#### Data to use

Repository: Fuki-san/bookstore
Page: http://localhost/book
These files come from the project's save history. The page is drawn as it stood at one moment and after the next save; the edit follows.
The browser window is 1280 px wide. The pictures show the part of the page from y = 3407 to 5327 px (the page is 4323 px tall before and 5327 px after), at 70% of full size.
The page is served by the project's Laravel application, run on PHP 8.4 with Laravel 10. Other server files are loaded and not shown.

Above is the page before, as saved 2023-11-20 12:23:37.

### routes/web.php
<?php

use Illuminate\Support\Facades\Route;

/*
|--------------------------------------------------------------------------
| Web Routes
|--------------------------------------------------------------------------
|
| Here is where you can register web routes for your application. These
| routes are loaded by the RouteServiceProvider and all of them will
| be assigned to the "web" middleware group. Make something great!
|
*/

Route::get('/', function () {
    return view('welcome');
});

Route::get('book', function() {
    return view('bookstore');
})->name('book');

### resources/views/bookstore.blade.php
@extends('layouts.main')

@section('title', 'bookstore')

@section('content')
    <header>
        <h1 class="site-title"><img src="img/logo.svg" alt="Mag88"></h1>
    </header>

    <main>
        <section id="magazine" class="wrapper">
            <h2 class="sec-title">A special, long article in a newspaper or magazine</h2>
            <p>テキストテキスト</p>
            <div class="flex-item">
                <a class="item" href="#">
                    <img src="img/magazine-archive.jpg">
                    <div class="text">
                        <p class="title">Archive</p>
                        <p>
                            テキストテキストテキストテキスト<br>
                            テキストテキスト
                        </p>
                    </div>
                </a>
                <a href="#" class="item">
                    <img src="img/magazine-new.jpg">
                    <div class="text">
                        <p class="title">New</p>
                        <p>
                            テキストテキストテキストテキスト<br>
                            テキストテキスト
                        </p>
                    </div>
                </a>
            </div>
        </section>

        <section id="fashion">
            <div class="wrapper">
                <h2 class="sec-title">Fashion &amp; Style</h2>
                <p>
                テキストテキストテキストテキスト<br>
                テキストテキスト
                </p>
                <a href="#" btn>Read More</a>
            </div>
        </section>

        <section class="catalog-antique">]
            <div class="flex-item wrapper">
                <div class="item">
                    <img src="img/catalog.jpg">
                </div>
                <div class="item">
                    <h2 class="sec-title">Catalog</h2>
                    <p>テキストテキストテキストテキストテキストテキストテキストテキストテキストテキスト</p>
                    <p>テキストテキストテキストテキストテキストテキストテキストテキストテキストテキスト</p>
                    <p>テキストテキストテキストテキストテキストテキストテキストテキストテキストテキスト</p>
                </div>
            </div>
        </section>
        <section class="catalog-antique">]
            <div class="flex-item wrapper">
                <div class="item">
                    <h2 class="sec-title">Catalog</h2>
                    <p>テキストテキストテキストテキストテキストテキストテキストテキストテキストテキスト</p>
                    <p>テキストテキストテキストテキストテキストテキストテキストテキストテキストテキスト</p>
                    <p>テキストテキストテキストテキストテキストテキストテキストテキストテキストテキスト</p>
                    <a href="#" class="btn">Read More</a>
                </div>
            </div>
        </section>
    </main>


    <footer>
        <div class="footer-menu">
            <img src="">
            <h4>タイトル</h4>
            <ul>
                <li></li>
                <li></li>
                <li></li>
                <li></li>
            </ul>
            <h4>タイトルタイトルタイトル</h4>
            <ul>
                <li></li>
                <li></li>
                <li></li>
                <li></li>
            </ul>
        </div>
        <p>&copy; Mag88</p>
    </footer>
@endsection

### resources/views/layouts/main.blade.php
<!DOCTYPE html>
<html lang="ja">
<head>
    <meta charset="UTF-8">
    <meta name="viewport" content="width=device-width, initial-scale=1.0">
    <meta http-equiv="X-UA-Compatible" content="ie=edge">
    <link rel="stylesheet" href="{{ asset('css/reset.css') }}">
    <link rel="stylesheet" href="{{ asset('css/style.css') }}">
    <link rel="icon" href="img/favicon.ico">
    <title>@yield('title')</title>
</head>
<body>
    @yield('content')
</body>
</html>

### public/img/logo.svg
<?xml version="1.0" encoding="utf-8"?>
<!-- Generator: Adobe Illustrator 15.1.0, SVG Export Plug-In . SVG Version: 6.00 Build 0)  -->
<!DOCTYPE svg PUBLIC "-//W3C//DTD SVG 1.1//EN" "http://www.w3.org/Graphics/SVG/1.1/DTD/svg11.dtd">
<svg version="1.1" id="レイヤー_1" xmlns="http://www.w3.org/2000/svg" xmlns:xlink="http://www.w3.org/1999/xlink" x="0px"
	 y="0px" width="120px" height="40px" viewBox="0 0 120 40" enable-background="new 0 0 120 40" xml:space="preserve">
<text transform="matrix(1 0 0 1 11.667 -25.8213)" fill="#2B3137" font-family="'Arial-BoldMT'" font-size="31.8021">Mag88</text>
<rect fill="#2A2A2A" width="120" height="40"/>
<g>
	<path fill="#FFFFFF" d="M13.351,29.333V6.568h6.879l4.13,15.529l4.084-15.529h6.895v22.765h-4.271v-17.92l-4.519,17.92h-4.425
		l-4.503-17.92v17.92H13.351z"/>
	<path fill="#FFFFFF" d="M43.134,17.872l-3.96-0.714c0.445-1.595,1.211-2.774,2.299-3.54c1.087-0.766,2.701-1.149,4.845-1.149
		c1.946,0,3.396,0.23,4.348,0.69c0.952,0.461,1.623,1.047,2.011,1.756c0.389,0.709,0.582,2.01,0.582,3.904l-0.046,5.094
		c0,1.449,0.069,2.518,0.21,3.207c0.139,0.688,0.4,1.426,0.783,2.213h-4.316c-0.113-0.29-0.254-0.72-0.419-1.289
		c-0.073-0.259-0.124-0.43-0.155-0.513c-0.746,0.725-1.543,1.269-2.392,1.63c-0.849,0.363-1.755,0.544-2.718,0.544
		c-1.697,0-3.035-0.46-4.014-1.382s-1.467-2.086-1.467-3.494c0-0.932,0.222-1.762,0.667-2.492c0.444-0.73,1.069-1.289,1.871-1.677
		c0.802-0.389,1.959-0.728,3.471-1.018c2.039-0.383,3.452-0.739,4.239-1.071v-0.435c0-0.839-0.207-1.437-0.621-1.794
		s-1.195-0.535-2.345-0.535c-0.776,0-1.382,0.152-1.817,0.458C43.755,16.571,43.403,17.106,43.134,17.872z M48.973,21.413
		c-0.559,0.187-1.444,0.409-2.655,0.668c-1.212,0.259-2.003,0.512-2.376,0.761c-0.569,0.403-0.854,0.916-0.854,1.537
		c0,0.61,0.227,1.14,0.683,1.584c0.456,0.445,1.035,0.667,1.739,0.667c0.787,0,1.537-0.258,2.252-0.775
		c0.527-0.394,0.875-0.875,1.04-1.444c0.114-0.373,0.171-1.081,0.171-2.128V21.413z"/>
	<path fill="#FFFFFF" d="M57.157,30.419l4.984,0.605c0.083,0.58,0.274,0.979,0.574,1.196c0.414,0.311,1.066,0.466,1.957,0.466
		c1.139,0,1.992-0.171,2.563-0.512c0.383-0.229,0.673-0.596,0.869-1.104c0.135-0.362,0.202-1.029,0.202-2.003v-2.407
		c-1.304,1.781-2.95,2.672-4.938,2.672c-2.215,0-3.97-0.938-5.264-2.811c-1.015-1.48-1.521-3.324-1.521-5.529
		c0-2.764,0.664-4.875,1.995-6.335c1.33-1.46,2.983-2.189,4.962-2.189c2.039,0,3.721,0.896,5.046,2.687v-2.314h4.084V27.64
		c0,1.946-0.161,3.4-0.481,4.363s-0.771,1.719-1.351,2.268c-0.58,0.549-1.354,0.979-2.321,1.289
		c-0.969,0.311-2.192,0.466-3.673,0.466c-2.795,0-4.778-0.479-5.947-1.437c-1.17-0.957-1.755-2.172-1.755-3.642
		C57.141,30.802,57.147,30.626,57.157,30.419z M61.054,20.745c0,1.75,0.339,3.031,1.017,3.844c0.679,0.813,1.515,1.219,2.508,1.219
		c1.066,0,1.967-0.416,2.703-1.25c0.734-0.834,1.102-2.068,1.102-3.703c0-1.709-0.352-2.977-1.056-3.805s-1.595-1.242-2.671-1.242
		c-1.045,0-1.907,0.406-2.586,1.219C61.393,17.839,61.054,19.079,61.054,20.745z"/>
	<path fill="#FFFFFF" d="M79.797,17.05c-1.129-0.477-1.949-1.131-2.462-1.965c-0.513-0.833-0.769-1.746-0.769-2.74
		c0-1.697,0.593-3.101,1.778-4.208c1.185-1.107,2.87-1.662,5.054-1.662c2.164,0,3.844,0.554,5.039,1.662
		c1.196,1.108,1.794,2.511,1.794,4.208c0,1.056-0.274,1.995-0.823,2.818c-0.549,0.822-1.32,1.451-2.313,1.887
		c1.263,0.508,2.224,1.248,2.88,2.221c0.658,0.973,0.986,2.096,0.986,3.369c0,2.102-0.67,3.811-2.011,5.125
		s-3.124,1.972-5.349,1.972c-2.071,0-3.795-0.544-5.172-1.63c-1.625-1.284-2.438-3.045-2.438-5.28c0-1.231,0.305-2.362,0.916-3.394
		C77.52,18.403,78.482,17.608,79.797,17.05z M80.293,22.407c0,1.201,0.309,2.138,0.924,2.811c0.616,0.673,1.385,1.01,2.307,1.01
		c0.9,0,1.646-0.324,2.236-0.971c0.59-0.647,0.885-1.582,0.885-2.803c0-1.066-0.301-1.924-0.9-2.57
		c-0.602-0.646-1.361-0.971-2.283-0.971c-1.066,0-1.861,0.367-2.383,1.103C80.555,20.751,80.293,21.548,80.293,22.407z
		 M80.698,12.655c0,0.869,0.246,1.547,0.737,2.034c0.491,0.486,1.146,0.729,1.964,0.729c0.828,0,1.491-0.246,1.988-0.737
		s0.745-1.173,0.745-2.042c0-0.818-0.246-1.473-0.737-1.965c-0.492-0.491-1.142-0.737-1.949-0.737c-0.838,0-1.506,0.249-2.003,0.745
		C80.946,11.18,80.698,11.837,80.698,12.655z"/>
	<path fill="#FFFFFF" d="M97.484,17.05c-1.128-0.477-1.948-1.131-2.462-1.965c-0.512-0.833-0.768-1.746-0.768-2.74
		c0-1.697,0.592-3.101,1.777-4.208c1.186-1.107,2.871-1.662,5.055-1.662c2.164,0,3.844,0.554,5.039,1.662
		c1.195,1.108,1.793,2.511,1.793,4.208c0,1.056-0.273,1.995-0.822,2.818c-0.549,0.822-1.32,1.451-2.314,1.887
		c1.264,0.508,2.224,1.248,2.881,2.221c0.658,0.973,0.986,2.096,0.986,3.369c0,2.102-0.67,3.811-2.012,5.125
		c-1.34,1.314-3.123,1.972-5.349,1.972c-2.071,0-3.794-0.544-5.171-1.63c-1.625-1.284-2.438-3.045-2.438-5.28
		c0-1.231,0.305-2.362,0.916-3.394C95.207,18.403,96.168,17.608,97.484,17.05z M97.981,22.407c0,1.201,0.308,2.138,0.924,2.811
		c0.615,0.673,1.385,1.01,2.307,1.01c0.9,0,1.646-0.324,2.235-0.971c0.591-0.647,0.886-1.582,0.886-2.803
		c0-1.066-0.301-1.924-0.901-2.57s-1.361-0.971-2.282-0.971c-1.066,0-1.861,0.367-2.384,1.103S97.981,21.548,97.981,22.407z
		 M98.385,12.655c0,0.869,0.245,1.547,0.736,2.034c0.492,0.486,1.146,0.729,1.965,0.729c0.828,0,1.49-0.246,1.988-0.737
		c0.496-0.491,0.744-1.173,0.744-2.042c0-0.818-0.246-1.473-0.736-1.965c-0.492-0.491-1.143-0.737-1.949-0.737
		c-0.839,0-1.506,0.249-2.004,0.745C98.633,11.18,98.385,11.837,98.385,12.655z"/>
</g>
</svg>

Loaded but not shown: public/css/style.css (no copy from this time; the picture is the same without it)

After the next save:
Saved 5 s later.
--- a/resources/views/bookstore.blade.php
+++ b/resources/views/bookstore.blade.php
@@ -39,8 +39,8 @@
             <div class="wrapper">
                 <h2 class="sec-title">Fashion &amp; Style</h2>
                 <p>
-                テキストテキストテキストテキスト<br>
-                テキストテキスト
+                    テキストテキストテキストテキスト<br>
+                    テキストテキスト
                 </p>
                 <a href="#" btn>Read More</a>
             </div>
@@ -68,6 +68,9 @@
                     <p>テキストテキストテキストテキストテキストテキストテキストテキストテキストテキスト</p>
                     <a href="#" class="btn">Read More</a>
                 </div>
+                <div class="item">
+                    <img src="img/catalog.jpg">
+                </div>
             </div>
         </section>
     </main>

########
#### Data to use

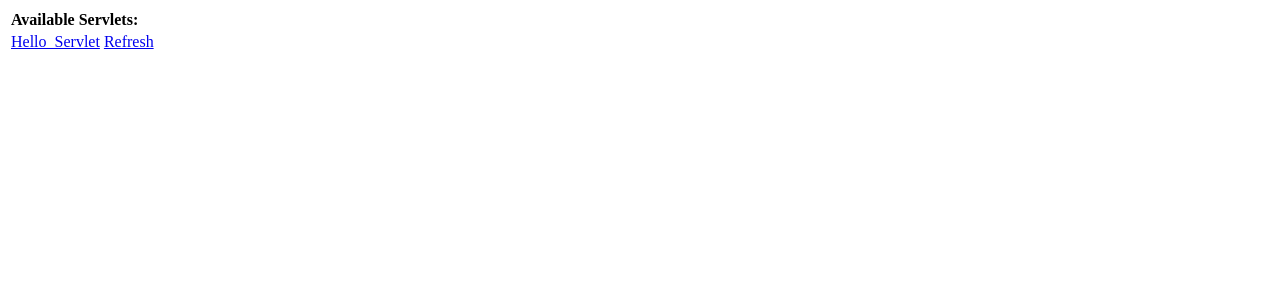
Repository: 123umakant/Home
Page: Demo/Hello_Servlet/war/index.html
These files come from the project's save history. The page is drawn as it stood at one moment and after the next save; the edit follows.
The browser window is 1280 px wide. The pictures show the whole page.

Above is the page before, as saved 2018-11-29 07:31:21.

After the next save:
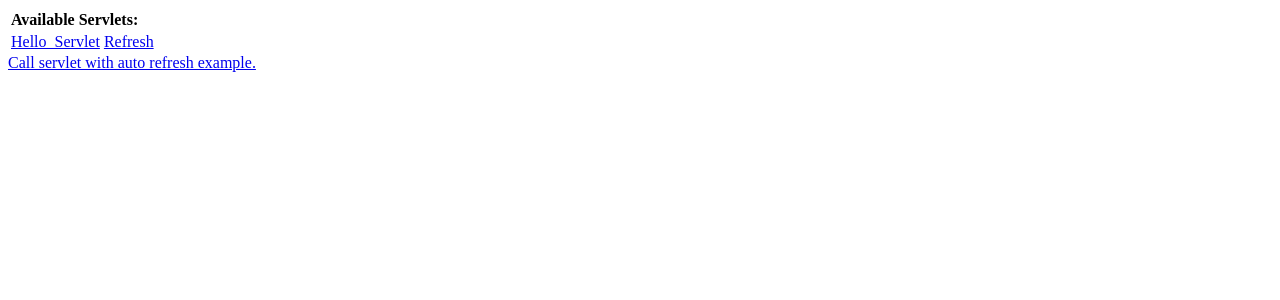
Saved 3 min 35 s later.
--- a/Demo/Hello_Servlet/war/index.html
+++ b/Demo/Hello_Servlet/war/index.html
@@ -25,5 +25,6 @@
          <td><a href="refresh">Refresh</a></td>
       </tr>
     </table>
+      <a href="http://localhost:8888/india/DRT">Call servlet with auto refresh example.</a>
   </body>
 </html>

########

Copy out every line of the data that includes "href".

                <a class="item" href="#">
                <a href="#" class="item">
                <a href="#" btn>Read More</a>
                    <a href="#" class="btn">Read More</a>
    <link rel="stylesheet" href="{{ asset('css/reset.css') }}">
    <link rel="stylesheet" href="{{ asset('css/style.css') }}">
    <link rel="icon" href="img/favicon.ico">
                 <a href="#" btn>Read More</a>
                     <a href="#" class="btn">Read More</a>
          <td><a href="refresh">Refresh</a></td>
+      <a href="http://localhost:8888/india/DRT">Call servlet with auto refresh example.</a>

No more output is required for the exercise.